Front-end code edit data:
* * *

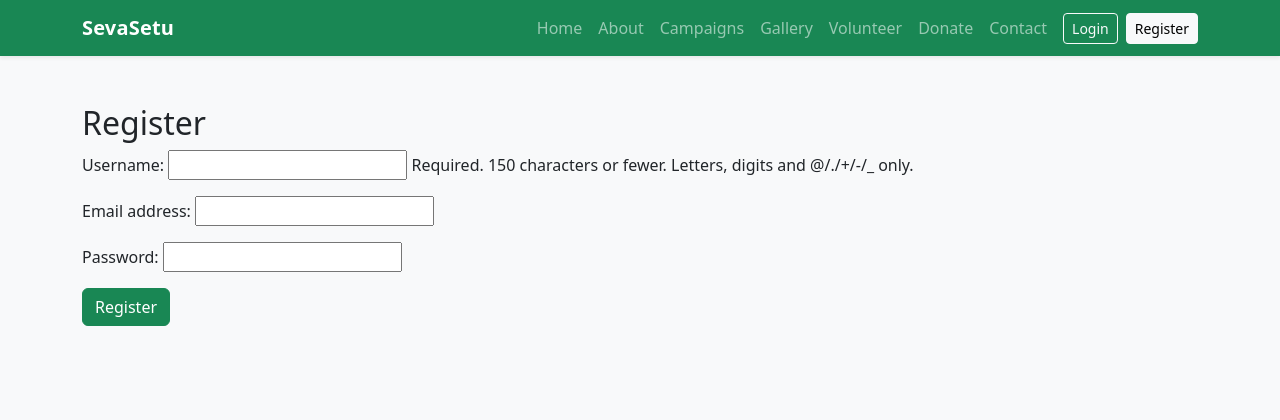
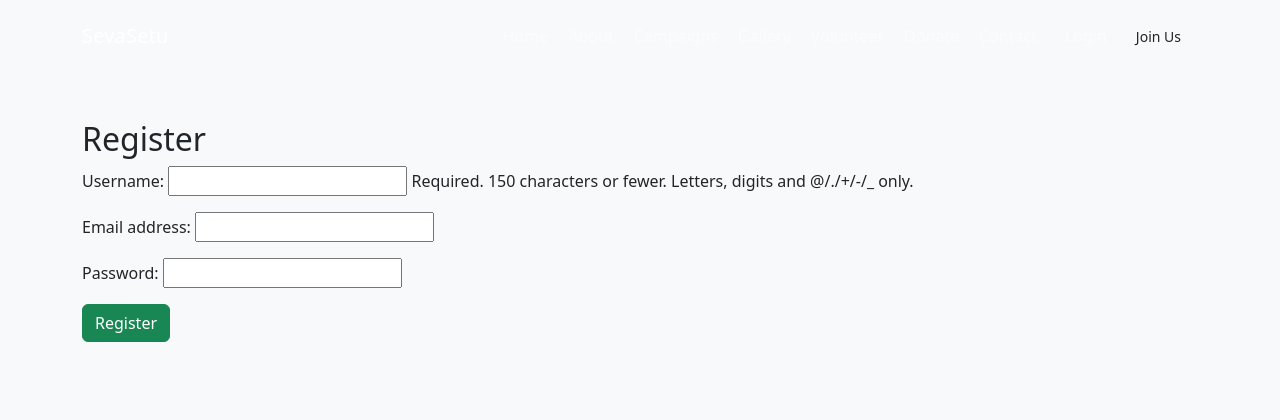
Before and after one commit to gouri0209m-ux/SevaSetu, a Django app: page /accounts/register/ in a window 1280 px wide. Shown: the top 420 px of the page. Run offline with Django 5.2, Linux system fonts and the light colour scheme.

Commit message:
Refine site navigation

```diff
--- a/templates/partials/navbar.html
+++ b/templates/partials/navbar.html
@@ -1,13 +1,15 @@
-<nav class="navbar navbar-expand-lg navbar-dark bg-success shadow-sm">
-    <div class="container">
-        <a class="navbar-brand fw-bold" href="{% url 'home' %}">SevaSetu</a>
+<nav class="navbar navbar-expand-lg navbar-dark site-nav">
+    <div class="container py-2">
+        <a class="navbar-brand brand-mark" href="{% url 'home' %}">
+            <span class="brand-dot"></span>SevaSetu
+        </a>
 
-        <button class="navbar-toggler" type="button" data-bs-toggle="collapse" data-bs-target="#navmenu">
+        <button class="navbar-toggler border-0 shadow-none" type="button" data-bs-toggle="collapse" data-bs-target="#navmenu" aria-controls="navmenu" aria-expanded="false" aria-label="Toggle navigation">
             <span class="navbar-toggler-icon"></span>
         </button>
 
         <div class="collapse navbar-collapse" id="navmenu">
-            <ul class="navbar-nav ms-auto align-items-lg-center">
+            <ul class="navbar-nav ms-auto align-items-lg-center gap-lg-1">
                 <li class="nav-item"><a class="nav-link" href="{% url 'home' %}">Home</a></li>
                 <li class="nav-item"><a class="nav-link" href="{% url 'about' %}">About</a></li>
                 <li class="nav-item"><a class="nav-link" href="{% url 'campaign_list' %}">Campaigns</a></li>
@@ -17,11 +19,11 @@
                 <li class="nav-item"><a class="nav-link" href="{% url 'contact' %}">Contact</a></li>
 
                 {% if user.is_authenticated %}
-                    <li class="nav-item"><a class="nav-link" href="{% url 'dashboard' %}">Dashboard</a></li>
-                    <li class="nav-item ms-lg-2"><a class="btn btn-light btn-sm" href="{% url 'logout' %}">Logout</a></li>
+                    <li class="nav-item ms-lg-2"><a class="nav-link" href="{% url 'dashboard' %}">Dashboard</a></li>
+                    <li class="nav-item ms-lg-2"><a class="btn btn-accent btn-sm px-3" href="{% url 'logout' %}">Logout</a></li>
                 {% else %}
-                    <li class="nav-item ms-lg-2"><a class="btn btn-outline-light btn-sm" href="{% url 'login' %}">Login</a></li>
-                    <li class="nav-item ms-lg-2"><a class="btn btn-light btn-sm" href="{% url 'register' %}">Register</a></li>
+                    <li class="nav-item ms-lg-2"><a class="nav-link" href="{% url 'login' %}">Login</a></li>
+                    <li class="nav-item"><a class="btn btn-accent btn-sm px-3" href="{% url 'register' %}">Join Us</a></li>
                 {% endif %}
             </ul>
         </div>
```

* * *

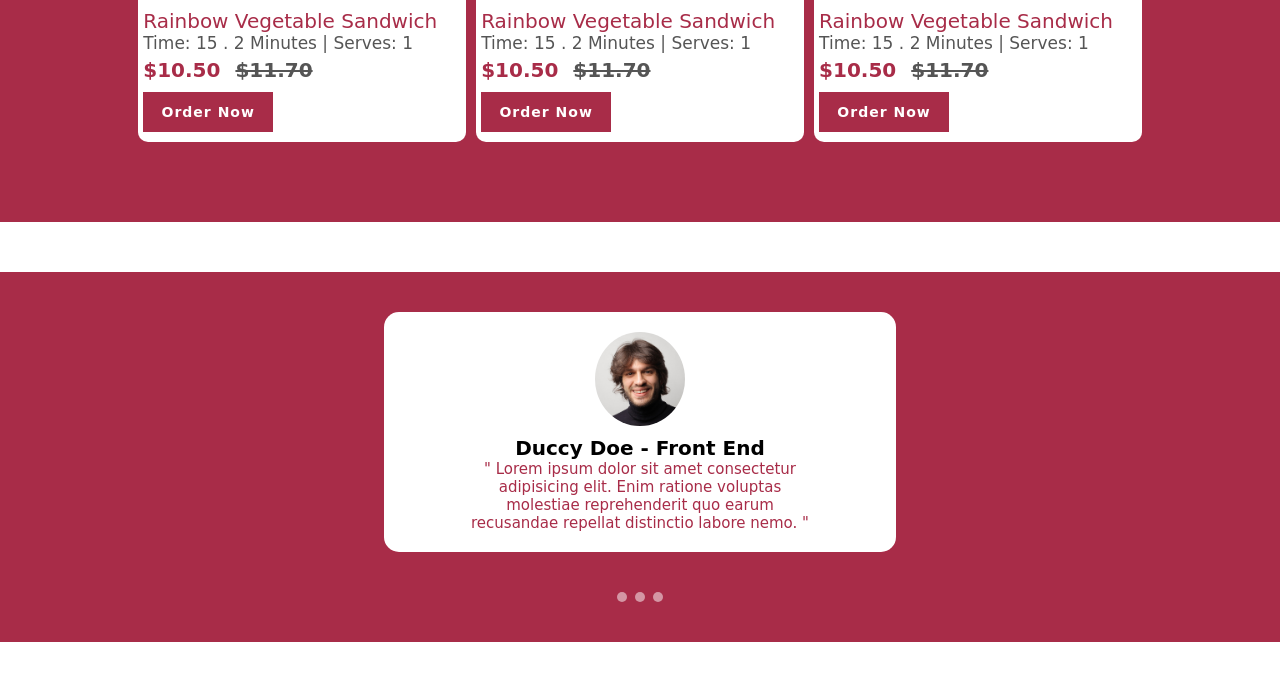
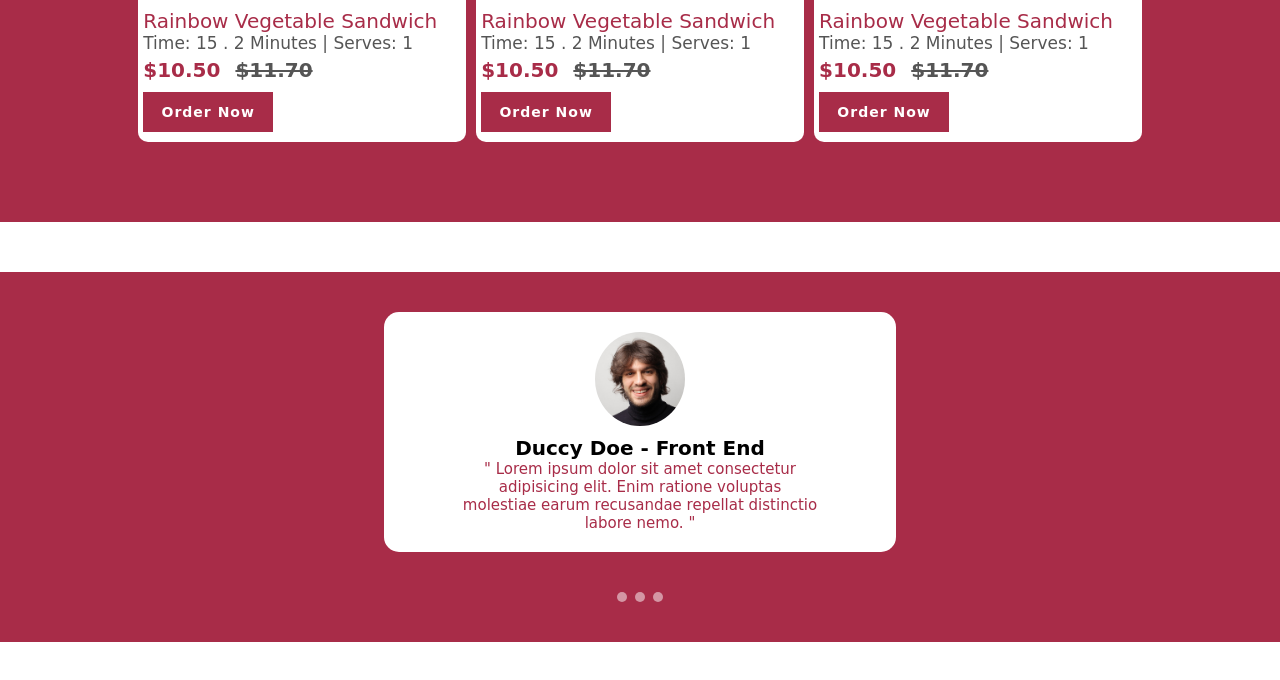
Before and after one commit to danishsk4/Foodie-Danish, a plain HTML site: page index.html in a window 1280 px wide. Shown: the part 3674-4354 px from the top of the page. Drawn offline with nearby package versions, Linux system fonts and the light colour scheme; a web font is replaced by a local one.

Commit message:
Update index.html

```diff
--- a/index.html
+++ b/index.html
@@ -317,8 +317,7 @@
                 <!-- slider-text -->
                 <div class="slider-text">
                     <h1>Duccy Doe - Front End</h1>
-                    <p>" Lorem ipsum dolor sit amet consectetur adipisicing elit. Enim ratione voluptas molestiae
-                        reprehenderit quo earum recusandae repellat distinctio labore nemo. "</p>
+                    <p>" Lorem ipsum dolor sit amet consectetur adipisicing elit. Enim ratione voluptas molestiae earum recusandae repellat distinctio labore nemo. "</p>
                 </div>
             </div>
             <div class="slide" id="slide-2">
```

* * *

What to work on =>
A single number is the answer: the number of lines in the entries that contain "navbar".

Answer =>
12